Engineers achieve 3D printing of continuous carbon fiber and thermosetting polymer
What do airplanes, bridges, and wind turbines have in common? They can all be made from lightweight, strong, composite materials made of polymers reinforced with strong carbon fibers.
Fiber-reinforced polymer composites have many useful properties, but they do have a big drawback, which is that they are typically complex and expensive to manufacture. In recent years, three-dimensional (3D) printing of composites has been successfully demonstrated using thermoplastic polymers and discontinuous fillers, but the resulting 3D-printed composites often have poor mechanical properties and low service temperature due to the limitations of the constituent properties. Consequently, 3D printing of composites using continuous carbon fibers and thermosetting polymers is expected to offer exceptional mechanical properties and thermal stability as well as featured design flexibility, low cost, reliability, and repeatability. However, no additive manufacturing technique has ever been reported to process continuous carbon fibers and thermosetting polymers for direct 3D printing of the finished composite.

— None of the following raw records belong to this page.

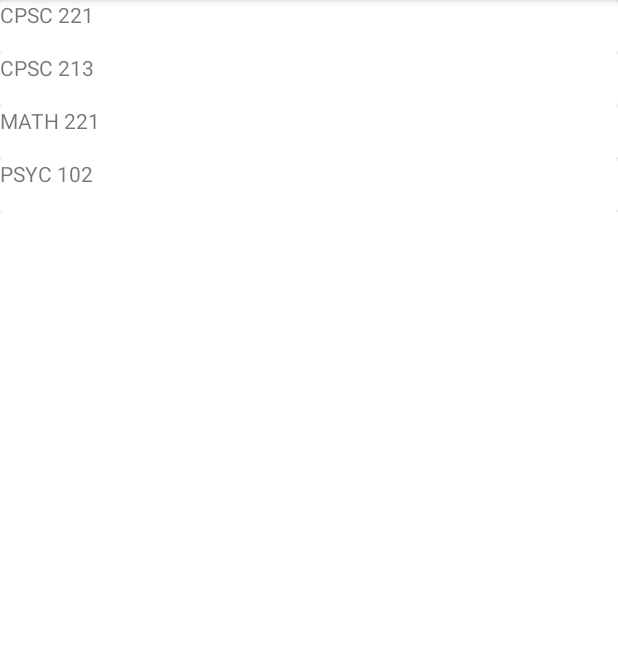
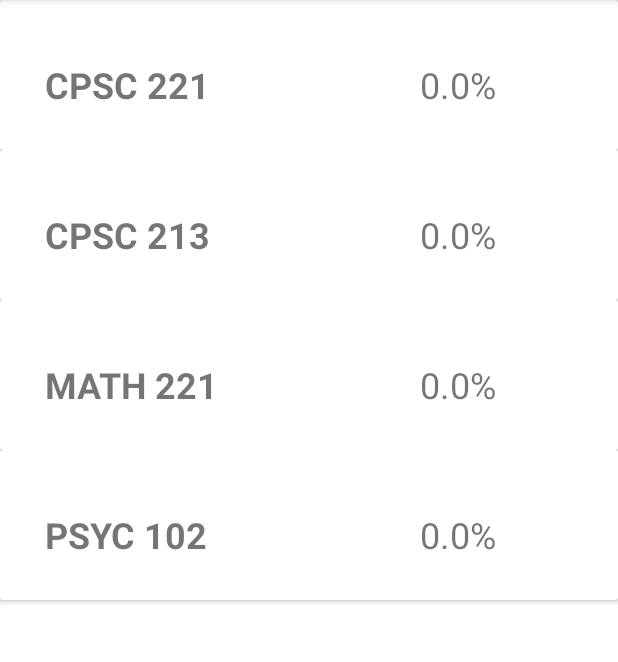
Before and after one commit to Lallit-N/upGrade, an Android app: the screen it shows after launch (MainActivity), on a phone screen of 412 x 824 dp, the part 84-746 px from its top. Run offline under Robolectric (Android 15) with nearby library versions, the phone set to English and light mode, and no system bars.

Commit message:
- added display for course grade

```diff
--- a/app/src/main/java/com/example/gradetracker/CourseAdapter.java
+++ b/app/src/main/java/com/example/gradetracker/CourseAdapter.java
@@ -14,10 +14,12 @@ public class CourseAdapter extends RecyclerView.Adapter<CourseAdapter.ExampleVie
 
     public static class ExampleViewHolder extends RecyclerView.ViewHolder {
         public TextView courseName;
+        public TextView courseGrade;
 
         public ExampleViewHolder(View itemView) {
             super(itemView);
             courseName = itemView.findViewById(R.id.course_name);
+            courseGrade = itemView.findViewById(R.id.course_grade);
         }
     }
 
@@ -36,6 +38,7 @@ public class CourseAdapter extends RecyclerView.Adapter<CourseAdapter.ExampleVie
     public void onBindViewHolder(ExampleViewHolder holder, int position) {
         Course currentItem = courseList.get(position);
         holder.courseName.setText(currentItem.getName());
+        holder.courseGrade.setText(currentItem.getCurrentGrade());
     }
     @Override
     public int getItemCount() {
--- a/app/src/main/res/layout/activity_main.xml
+++ b/app/src/main/res/layout/activity_main.xml
@@ -10,4 +10,5 @@
         android:layout_width="match_parent"
         android:layout_height="match_parent"
         tools:layout_editor_absoluteX="66dp" />
+
 </androidx.constraintlayout.widget.ConstraintLayout>
--- a/app/src/main/res/layout/course_row.xml
+++ b/app/src/main/res/layout/course_row.xml
@@ -1,24 +1,31 @@
 <?xml version="1.0" encoding="utf-8"?>
-<androidx.constraintlayout.widget.ConstraintLayout xmlns:android="http://schemas.android.com/apk/res/android"
+<androidx.cardview.widget.CardView xmlns:android="http://schemas.android.com/apk/res/android"
     xmlns:app="http://schemas.android.com/apk/res-auto"
-    xmlns:tools="http://schemas.android.com/tools"
     android:layout_width="match_parent"
-    android:layout_height="wrap_content">
+    android:layout_height="100dp"
+    app:cardBackgroundColor="#FFFFFF">
 
-    <androidx.cardview.widget.CardView
-        android:id="@+id/cardView"
-        android:layout_width="match_parent"
-        android:layout_height="0dp"
-        app:layout_constraintEnd_toEndOf="parent"
-        app:layout_constraintStart_toStartOf="parent"
-        tools:layout_editor_absoluteY="51dp">
+    <TextView
+        android:id="@+id/course_grade"
+        android:layout_width="112dp"
+        android:layout_height="wrap_content"
+        android:layout_marginStart="280dp"
+        android:layout_marginLeft="280dp"
+        android:layout_marginTop="40dp"
+        android:layout_marginBottom="25dp"
+        android:text="TextView"
+        android:textSize="24sp" />
 
-        <TextView
-            android:id="@+id/course_name"
-            android:layout_width="wrap_content"
-            android:layout_height="wrap_content"
-            android:layout_marginBottom="16dp"
-            android:text="TextView" />
-    </androidx.cardview.widget.CardView>
+    <TextView
+        android:id="@+id/course_name"
+        android:layout_width="123dp"
+        android:layout_height="wrap_content"
+        android:layout_marginStart="30dp"
+        android:layout_marginLeft="30dp"
+        android:layout_marginTop="40dp"
+        android:layout_marginBottom="25dp"
+        android:text="TextView"
+        android:textSize="24sp"
+        android:textStyle="bold" />
 
-</androidx.constraintlayout.widget.ConstraintLayout>
+</androidx.cardview.widget.CardView>
```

Now, a team of engineers from the University of Delaware has developed a 3D printing technology that enables low-cost, flexible production of items made of fiber-reinforced polymer composites using continuous carbon fibers and thermosetting polymers. Their results were recently published in the journal Matter.
A novel technology
“This is believed to be the first time anyone has achieved such 3D printing of continuous carbon fiber and thermosetting composite,” said Kun (Kelvin) Fu, an assistant professor of mechanical engineering at the University of Delaware, the corresponding author of this work. Kun (Kelvin) Fu runs a Composite & Additive Manufacturing Lab at University of Delaware, and his lab is focusing on additive manufacturing and processing of materials, structures, and devices across multiple length scales for applications in energy, environment, and health.
“Continuous carbon fibers and thermosetting resins are very important to make strong and light-weight composites, and they are widely used in many applications, such as aerospace, automotive, and sports products,” said Kun (Kelvin) Fu, “3D printing could reduce labor and tooling cost, and fabricate composite in a more energy-efficient, rapid, and reliable way with minimum defects.”
Fu is affiliated with UD’s Center for Composite Materials.
The team developed an approach called localized in-plane thermal assisted (LITA) 3D printing, which allows the user to control the thickness and degree of curing of liquid polymer that solidifies into the desired shape.
In LITA 3D printing, the researchers carefully manipulate the temperature of the carbon fibers, aiding the flow of liquid polymers into channels between the carbon fibers. Then, the polymers are cured, solidifying into a three-dimensional structure. No post-curing is needed in LITA 3D printing, which could save large amount of energy compared to the conventionally fabricated composites requiring tens of hours of post-curing.
The team developed a robotic system that includes a unique printing head and automated robot arm. This customized 3D printer allows the group to print a variety of shapes and structures.
LITA 3D printing could provide many industries with a rapid, energy-efficient method to make composite components in a variety of shapes using a variety of combinations of polymers and fibers.